**PROMPT**:
Pick out and copy every line below that has the word "QuickDASH".

**PROVIDED DATA**:
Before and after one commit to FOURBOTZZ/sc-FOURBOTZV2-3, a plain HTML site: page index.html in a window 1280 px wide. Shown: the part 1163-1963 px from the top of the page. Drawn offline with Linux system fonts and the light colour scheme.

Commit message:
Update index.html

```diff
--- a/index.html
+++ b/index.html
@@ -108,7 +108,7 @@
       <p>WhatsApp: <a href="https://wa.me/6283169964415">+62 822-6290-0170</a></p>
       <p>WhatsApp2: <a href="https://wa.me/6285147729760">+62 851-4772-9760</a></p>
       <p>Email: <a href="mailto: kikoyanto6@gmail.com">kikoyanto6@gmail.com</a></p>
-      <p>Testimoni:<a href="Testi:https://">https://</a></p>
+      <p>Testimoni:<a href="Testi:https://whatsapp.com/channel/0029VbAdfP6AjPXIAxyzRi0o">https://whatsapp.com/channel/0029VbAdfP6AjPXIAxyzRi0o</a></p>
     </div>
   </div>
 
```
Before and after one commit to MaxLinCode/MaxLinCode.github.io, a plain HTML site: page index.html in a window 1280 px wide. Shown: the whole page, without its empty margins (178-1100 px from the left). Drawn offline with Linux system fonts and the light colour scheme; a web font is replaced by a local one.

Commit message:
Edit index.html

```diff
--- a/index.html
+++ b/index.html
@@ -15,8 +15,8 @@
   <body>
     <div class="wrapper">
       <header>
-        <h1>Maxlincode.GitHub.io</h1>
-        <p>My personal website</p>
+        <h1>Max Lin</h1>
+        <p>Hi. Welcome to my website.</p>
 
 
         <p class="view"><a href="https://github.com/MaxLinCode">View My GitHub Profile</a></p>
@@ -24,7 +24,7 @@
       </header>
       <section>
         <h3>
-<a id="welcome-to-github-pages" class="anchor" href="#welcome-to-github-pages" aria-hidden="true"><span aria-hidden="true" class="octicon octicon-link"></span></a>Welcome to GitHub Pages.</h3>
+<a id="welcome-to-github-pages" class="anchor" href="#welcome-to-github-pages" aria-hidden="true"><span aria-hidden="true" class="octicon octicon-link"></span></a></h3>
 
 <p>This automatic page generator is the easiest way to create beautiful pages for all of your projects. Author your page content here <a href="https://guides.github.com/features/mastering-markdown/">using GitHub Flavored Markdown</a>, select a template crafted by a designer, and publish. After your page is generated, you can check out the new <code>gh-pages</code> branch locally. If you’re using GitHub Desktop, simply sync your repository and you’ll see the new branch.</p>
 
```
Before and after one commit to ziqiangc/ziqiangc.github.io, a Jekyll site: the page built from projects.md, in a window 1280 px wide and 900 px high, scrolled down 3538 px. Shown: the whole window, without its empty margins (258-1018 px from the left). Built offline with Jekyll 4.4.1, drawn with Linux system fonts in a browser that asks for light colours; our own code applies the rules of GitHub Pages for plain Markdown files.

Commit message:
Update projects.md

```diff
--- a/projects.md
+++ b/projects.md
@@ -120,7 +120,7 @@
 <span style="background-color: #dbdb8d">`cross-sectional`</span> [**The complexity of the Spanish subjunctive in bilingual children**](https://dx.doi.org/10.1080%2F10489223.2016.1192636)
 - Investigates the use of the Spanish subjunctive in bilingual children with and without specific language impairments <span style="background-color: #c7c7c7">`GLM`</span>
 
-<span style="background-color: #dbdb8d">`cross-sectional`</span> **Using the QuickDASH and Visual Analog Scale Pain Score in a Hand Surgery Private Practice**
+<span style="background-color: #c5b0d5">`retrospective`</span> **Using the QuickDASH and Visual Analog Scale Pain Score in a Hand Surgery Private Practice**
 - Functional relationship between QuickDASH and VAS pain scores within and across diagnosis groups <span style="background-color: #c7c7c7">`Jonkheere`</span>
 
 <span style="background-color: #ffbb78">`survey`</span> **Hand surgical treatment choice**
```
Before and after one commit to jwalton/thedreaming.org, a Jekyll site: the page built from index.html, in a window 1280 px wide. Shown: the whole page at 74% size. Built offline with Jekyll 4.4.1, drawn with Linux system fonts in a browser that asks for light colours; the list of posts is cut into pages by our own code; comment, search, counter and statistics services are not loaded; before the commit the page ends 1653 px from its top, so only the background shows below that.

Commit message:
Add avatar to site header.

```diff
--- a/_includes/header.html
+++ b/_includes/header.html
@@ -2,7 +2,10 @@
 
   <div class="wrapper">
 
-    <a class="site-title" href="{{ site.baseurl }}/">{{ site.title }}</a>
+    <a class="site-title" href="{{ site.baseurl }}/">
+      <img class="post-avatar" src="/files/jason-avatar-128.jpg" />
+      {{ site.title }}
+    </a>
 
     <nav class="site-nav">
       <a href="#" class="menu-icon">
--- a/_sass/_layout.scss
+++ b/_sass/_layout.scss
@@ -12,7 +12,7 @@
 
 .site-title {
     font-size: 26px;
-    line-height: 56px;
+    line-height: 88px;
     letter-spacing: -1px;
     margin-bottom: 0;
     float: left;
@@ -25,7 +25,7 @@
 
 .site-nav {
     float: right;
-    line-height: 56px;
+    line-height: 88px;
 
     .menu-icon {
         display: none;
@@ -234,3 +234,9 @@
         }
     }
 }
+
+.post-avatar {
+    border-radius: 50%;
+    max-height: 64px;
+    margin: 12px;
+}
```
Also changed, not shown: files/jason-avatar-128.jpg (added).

**TASK RESULT**:
-<span style="background-color: #dbdb8d">`cross-sectional`</span> **Using the QuickDASH and Visual Analog Scale Pain Score in a Hand Surgery Private Practice**
+<span style="background-color: #c5b0d5">`retrospective`</span> **Using the QuickDASH and Visual Analog Scale Pain Score in a Hand Surgery Private Practice**
 - Functional relationship between QuickDASH and VAS pain scores within and across diagnosis groups <span style="background-color: #c7c7c7">`Jonkheere`</span>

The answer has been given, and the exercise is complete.